It's 1896 in Adenville, Utah, a town of two thousand Mormons and five hundred Protestants. It's the year Utah becomes a state (not important to this story), the year the Fitzgerald family gets an indoor toilet, and the year Tom D., the middle Fitzgerald brother, realizes that using his Great Brain to help others makes him feel good even if he doesn't make a penny off it.
First, though, he makes a lot of pennies.
Narrated by eight-year-old John D., often called just J.D., the youngest Fitzgerald, The Great Brain is a series of connected episodes about Tom D.'s self-interested schemes. Starting off with a story about the time Tom (a.k.a. "the Great Brain") charges his friends admission to watch a plumber dig a hole in the backyard for a new flush toilet, the Great Brain's exploits only get bigger and more daring:
See what we mean? The Great Brain is a schemer, for sure, working other people's misfortunes to his own advantage and earning a pretty penny in the process.
In the middle of the Great Brain's shenanigans, a poor Jewish storeowner starves to death without anyone realizing what's going on, prompting the townsfolk to do a little self-reflection on their own selfishness and religious discrimination issues. Unfortunately, they don't seem to do anything more than talk about it.
In the second half of the book, eldest brother Sweyn D. heads off to a Catholic boarding school in Salt Lake City, leaving the Great Brain and John D. behind.
The beginning of the school year brings a few new surprises. The boys' friend Andy Anderson doesn't come to school because he stepped on a rusty nail and now has to have his leg amputated. (Yes, that's what happened when you stepped on a rusty nail in 1896.) Also, there's a new teacher in town, Mr. Standish, who dares to paddle the Great Brain—with an actual paddle. (That's what happened when you acted up in school in 1896.)
The Great Brain swears revenge and orchestrates a plot to convince the town's grown-ups that Mr. Standish is a secret drunk. This is Tom's greatest scheme yet, and it almost works until Papa figures it out and Tom has to confess. He still comes away from the experience smelling like a rose, though, even earning Mr. Standish's eternal gratitude and the respect of his peers all in one go.
In November, Andy returns to school, very glum because he can't play a lot of games or do his chores with his new peg leg. Andy does, however, have an erector set—an erector set which catches the eye of the Great Brain.

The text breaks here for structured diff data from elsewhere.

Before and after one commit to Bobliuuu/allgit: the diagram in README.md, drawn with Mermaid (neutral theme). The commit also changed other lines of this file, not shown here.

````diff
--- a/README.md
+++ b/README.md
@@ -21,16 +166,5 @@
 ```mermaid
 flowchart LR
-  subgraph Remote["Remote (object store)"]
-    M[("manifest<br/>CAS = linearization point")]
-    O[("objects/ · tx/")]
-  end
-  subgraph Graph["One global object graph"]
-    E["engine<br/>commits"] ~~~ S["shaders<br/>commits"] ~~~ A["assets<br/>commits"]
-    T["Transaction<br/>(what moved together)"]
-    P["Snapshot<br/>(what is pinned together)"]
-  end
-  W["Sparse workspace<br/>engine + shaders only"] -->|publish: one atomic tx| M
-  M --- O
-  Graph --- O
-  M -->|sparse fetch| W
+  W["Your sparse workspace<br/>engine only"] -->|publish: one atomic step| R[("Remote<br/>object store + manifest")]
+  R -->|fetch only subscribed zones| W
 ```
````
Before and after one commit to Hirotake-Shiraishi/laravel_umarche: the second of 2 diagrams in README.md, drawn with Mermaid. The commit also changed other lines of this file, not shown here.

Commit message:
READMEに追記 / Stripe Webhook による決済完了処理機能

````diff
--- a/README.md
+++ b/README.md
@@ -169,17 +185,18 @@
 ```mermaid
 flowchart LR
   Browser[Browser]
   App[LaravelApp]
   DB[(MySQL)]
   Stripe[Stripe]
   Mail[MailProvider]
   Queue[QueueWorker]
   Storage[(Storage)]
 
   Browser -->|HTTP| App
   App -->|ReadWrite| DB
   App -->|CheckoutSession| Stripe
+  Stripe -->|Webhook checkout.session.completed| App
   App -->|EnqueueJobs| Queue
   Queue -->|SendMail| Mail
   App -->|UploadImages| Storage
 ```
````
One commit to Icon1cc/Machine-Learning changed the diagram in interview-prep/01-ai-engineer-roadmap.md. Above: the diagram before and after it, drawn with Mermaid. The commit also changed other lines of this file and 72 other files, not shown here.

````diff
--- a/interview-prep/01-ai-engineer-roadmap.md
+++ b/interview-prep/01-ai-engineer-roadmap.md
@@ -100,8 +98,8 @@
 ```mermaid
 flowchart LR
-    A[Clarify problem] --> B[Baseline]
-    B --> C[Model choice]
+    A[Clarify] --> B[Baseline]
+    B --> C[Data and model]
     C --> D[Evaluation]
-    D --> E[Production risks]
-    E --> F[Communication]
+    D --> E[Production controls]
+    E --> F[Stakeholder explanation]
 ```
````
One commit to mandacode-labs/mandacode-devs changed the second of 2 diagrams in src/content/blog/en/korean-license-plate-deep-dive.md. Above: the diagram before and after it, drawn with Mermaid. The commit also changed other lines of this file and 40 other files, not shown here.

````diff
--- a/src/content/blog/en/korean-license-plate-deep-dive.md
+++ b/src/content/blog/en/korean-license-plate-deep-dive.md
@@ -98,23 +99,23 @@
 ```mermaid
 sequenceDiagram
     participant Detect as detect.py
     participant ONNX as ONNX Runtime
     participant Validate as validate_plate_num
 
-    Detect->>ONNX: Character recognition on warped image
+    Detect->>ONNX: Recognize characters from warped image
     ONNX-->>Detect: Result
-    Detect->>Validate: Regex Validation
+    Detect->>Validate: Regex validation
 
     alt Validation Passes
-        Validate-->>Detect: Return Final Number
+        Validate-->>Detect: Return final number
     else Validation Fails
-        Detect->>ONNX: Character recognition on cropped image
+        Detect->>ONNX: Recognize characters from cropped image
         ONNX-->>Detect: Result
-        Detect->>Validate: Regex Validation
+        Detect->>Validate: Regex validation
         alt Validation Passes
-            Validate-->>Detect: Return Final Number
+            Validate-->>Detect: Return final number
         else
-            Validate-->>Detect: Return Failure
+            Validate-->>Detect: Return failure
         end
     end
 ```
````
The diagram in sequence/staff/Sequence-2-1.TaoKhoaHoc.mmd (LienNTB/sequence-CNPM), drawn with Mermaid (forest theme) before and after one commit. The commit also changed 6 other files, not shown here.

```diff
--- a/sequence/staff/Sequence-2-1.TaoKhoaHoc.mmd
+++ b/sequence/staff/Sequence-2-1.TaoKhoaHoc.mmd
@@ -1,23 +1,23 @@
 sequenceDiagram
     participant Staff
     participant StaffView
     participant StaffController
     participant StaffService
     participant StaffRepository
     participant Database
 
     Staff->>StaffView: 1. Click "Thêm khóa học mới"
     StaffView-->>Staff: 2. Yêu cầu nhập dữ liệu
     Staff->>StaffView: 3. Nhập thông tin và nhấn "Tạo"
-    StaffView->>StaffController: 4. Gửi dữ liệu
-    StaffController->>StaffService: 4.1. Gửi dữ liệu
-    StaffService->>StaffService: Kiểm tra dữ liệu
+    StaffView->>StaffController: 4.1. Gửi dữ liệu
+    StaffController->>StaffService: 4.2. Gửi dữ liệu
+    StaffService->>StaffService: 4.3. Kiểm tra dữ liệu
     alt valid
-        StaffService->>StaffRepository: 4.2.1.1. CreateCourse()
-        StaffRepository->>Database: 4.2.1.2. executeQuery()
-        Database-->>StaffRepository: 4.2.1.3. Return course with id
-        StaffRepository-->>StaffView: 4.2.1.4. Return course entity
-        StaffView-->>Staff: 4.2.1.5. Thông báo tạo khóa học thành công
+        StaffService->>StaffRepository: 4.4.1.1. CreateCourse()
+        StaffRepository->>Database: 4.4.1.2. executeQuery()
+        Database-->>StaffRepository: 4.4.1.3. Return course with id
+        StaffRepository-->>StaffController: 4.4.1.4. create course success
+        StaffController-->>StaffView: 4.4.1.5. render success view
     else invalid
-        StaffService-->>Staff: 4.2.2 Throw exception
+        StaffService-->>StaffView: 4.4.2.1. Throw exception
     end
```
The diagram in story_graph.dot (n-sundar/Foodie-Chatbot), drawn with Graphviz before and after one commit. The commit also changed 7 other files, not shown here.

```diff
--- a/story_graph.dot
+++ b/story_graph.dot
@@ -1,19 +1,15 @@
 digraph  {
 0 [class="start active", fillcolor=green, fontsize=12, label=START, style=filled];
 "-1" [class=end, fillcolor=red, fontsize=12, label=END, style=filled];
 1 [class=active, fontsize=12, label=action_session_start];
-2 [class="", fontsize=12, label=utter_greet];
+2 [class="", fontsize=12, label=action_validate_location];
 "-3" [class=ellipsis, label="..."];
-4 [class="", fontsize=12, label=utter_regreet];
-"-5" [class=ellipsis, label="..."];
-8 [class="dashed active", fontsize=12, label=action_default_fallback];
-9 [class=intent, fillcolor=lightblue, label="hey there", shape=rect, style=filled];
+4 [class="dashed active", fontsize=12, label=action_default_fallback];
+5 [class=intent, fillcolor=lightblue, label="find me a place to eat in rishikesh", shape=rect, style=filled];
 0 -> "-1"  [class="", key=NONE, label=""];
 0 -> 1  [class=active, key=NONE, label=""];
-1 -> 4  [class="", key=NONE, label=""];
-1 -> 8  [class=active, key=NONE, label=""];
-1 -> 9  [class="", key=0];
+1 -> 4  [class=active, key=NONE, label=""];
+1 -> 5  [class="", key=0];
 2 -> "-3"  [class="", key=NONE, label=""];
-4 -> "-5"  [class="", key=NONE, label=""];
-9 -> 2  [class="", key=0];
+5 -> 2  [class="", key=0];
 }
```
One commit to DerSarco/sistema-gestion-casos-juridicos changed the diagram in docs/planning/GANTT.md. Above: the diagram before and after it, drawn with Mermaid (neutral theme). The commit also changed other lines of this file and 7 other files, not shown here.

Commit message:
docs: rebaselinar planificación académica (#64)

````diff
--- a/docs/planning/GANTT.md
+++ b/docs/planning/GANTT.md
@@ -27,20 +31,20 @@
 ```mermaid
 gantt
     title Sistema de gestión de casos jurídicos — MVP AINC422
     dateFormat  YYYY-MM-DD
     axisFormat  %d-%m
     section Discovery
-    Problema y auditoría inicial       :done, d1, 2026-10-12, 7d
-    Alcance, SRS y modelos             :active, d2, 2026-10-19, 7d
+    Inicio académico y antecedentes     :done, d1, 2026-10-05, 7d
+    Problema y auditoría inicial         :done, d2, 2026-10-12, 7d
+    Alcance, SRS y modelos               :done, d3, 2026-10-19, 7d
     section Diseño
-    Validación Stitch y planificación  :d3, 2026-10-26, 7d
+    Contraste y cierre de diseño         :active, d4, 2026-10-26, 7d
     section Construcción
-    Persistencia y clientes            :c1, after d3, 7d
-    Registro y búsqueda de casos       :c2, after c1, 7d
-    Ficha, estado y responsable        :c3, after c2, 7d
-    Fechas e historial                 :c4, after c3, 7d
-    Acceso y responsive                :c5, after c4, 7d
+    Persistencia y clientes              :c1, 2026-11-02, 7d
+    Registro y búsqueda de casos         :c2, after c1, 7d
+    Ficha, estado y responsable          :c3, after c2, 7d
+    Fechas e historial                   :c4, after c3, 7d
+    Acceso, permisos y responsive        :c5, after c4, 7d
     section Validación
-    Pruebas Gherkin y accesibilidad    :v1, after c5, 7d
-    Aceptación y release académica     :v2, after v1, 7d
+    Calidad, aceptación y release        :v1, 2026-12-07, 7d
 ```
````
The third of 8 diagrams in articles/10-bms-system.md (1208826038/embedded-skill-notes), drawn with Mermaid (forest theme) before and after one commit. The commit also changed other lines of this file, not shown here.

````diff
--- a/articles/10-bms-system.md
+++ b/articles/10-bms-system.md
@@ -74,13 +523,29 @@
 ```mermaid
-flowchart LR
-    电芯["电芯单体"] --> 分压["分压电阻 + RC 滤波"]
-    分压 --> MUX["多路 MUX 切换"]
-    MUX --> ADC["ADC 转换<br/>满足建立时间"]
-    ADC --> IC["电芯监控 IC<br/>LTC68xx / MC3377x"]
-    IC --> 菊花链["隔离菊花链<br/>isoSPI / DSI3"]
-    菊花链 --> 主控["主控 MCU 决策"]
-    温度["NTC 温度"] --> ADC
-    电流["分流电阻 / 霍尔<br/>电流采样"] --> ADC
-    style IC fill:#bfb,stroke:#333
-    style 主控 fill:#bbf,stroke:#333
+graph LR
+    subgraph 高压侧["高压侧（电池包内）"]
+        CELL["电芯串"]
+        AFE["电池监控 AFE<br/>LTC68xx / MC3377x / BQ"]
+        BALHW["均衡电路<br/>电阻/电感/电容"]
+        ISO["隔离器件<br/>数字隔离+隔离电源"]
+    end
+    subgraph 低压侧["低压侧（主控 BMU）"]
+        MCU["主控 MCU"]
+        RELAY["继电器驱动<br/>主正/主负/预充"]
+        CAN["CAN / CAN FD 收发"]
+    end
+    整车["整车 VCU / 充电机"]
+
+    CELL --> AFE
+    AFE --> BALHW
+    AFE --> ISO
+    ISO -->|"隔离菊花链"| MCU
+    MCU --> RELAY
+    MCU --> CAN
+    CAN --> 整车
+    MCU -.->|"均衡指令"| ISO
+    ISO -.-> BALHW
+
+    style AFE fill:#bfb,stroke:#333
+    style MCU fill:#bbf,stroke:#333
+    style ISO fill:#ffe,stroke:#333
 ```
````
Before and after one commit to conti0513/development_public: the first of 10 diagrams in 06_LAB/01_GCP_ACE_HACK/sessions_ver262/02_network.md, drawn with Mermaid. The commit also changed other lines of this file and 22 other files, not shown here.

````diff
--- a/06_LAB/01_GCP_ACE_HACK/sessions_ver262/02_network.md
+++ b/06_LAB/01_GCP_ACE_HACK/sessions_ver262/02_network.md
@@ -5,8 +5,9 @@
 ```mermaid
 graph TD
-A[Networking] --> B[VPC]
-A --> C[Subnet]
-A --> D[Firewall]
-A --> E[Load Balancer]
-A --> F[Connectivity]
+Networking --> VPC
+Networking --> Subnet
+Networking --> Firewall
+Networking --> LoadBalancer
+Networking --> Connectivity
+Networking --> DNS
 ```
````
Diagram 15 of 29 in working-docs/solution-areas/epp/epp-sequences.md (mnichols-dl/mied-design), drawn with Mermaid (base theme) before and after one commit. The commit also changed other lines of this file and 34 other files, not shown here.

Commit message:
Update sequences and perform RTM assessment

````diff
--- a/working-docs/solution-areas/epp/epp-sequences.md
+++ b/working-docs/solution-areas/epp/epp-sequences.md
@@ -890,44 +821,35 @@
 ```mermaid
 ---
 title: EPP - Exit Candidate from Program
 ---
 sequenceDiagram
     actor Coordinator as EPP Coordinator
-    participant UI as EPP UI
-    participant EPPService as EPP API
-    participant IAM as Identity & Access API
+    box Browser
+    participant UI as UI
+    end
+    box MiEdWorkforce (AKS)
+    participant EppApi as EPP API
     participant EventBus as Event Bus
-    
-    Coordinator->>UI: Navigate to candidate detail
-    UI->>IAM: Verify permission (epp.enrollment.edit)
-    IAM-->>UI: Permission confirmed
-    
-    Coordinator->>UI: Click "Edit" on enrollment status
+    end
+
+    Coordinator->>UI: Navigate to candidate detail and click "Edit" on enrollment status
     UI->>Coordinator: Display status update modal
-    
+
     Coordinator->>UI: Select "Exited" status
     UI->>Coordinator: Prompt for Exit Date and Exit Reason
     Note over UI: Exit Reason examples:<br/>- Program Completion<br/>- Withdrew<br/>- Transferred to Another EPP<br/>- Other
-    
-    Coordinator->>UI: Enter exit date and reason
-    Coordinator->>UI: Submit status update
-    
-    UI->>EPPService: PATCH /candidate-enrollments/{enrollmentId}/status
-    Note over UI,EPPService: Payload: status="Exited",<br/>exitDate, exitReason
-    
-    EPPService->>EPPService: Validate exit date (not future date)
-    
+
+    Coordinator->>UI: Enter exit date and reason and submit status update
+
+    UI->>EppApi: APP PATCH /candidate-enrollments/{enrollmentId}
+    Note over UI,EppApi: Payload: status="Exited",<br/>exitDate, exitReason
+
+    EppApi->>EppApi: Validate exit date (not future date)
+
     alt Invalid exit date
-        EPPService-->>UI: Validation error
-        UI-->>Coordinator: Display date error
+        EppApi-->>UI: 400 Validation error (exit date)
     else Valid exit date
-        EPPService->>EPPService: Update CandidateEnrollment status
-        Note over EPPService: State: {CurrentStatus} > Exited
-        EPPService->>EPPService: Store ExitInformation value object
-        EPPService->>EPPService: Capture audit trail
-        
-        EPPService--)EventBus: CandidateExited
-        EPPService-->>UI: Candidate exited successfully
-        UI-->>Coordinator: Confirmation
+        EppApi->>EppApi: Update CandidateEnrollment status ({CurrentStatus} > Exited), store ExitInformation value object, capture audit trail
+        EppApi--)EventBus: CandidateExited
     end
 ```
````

You know where this is going, right? Tom agrees to teach Andy to play games and do his chores on one leg in exchange for the erector set. Tom succeeds beyond anyone's wildest dreams, and then, when Andy thanks Tom for helping him get his life back, the unthinkable happens: Tom realizes that he actually likes doing good. In fact, helping others makes him feel good. Whoa. Then, because it's Christmas, he lets Andy keep the erector set.
Anachronism alert: Erector sets didn't come along until 1913, but we'll let Fitzgerald get away with it (source).